## AVAILABLE DATA
******************************

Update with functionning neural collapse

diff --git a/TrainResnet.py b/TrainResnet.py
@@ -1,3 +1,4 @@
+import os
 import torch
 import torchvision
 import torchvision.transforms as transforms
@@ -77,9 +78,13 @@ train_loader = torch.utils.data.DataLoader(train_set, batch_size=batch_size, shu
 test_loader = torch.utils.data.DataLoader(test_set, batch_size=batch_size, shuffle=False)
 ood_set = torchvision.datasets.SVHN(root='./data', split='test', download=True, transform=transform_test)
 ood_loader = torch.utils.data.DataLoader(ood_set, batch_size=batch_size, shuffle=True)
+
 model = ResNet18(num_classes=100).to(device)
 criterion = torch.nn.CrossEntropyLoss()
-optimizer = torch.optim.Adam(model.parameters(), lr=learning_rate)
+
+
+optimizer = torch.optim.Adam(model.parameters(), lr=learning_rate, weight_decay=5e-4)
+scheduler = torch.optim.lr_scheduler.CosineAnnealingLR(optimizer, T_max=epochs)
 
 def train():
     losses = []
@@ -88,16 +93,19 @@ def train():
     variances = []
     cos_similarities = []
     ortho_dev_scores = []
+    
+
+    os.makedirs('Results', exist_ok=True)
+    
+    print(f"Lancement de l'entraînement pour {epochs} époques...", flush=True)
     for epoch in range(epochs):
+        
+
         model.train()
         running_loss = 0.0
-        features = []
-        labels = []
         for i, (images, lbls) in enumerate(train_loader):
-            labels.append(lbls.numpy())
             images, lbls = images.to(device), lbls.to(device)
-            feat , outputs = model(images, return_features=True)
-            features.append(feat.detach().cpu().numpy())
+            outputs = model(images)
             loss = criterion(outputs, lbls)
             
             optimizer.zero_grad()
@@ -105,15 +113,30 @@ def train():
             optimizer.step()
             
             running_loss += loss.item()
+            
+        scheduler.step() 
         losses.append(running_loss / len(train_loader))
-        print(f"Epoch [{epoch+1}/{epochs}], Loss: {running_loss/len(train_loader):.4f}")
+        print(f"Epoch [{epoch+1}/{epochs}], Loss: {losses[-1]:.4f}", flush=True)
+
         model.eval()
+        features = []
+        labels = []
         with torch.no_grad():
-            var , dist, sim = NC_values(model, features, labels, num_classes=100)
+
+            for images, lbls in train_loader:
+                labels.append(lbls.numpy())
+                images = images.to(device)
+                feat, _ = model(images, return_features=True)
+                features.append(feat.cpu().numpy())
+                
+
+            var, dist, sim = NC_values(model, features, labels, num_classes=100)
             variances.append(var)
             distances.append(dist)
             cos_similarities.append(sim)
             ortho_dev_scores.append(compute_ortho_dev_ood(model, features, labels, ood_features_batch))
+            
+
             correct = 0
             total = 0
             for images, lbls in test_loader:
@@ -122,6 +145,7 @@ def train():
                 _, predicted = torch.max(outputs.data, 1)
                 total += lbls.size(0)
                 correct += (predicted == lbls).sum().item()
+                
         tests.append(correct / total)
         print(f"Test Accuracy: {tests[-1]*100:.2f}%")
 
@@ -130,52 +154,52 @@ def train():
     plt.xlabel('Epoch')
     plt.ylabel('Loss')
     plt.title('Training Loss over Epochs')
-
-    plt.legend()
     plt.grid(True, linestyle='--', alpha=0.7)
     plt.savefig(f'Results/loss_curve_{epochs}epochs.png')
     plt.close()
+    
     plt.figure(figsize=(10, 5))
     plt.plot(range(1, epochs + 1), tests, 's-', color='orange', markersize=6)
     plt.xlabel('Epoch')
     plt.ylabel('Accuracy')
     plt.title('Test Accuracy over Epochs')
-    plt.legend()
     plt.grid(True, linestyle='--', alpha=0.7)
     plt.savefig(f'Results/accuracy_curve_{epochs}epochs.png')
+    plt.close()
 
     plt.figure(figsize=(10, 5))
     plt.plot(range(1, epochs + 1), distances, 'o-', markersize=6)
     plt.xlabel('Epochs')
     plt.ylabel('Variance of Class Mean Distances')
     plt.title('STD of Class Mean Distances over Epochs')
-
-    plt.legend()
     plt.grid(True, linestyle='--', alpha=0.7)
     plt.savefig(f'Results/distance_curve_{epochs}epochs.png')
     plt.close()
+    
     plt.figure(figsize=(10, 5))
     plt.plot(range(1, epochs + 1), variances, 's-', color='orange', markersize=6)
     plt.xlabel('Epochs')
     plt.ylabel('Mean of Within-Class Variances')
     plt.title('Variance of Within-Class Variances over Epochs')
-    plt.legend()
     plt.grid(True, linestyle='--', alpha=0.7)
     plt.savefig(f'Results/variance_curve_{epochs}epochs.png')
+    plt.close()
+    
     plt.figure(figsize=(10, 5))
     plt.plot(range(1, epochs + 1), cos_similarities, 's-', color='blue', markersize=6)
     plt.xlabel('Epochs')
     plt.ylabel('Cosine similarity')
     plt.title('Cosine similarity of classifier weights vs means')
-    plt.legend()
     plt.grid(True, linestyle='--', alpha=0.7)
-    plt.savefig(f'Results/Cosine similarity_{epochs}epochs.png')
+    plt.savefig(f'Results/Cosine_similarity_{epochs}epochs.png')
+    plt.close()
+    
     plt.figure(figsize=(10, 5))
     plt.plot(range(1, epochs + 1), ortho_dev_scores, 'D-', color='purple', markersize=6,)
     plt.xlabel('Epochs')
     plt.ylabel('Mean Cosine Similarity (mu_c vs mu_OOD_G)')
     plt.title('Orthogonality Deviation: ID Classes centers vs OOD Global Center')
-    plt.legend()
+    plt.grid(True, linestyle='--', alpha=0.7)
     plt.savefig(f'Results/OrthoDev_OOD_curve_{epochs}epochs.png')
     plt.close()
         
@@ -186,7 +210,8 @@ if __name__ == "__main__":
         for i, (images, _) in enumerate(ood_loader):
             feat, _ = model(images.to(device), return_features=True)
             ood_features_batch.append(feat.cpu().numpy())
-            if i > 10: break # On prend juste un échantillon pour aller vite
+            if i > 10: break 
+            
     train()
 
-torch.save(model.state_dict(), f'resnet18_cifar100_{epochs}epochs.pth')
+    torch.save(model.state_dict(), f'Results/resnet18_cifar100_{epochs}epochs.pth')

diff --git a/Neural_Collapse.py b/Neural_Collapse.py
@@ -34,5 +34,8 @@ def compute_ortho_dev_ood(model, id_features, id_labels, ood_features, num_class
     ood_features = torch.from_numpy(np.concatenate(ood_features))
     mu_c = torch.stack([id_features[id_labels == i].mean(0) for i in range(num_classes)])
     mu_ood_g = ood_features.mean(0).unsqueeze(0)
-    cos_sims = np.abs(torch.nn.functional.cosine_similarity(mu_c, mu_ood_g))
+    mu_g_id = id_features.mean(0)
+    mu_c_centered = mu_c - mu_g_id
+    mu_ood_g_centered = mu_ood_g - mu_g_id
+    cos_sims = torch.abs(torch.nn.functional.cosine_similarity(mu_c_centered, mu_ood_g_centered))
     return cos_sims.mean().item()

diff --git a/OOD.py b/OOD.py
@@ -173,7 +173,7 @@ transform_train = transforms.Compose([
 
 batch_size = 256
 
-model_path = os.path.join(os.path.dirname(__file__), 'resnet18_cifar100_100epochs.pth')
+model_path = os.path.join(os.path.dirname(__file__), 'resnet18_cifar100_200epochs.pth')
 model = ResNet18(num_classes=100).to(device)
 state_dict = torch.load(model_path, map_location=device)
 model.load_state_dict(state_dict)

******************************

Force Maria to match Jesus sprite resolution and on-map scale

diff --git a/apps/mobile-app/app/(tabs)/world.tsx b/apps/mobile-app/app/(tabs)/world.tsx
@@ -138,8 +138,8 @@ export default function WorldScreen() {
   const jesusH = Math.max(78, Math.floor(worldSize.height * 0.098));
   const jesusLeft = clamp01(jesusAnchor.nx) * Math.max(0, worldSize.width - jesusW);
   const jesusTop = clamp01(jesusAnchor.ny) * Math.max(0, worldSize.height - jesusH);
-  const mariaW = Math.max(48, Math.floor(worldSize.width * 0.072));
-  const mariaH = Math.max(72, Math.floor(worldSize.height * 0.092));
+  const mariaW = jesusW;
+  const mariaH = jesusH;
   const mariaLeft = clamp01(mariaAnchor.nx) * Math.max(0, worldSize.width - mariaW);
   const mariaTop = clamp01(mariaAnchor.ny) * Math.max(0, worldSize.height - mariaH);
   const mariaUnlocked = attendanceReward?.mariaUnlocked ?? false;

******************************

## WHAT THIS TASK INVOLVES
From the material above, set down exactly the lines starting at the one with "Update with functionning neural collapse" and ending at the one with "-105,15 +113,30 @@", end lines included.

## THE COMPLETED TASK
Update with functionning neural collapse

diff --git a/TrainResnet.py b/TrainResnet.py
@@ -1,3 +1,4 @@
+import os
 import torch
 import torchvision
 import torchvision.transforms as transforms
@@ -77,9 +78,13 @@ train_loader = torch.utils.data.DataLoader(train_set, batch_size=batch_size, shu
 test_loader = torch.utils.data.DataLoader(test_set, batch_size=batch_size, shuffle=False)
 ood_set = torchvision.datasets.SVHN(root='./data', split='test', download=True, transform=transform_test)
 ood_loader = torch.utils.data.DataLoader(ood_set, batch_size=batch_size, shuffle=True)
+
 model = ResNet18(num_classes=100).to(device)
 criterion = torch.nn.CrossEntropyLoss()
-optimizer = torch.optim.Adam(model.parameters(), lr=learning_rate)
+
+
+optimizer = torch.optim.Adam(model.parameters(), lr=learning_rate, weight_decay=5e-4)
+scheduler = torch.optim.lr_scheduler.CosineAnnealingLR(optimizer, T_max=epochs)
 
 def train():
     losses = []
@@ -88,16 +93,19 @@ def train():
     variances = []
     cos_similarities = []
     ortho_dev_scores = []
+    
+
+    os.makedirs('Results', exist_ok=True)
+    
+    print(f"Lancement de l'entraînement pour {epochs} époques...", flush=True)
     for epoch in range(epochs):
+        
+
         model.train()
         running_loss = 0.0
-        features = []
-        labels = []
         for i, (images, lbls) in enumerate(train_loader):
-            labels.append(lbls.numpy())
             images, lbls = images.to(device), lbls.to(device)
-            feat , outputs = model(images, return_features=True)
-            features.append(feat.detach().cpu().numpy())
+            outputs = model(images)
             loss = criterion(outputs, lbls)
             
             optimizer.zero_grad()
@@ -105,15 +113,30 @@ def train():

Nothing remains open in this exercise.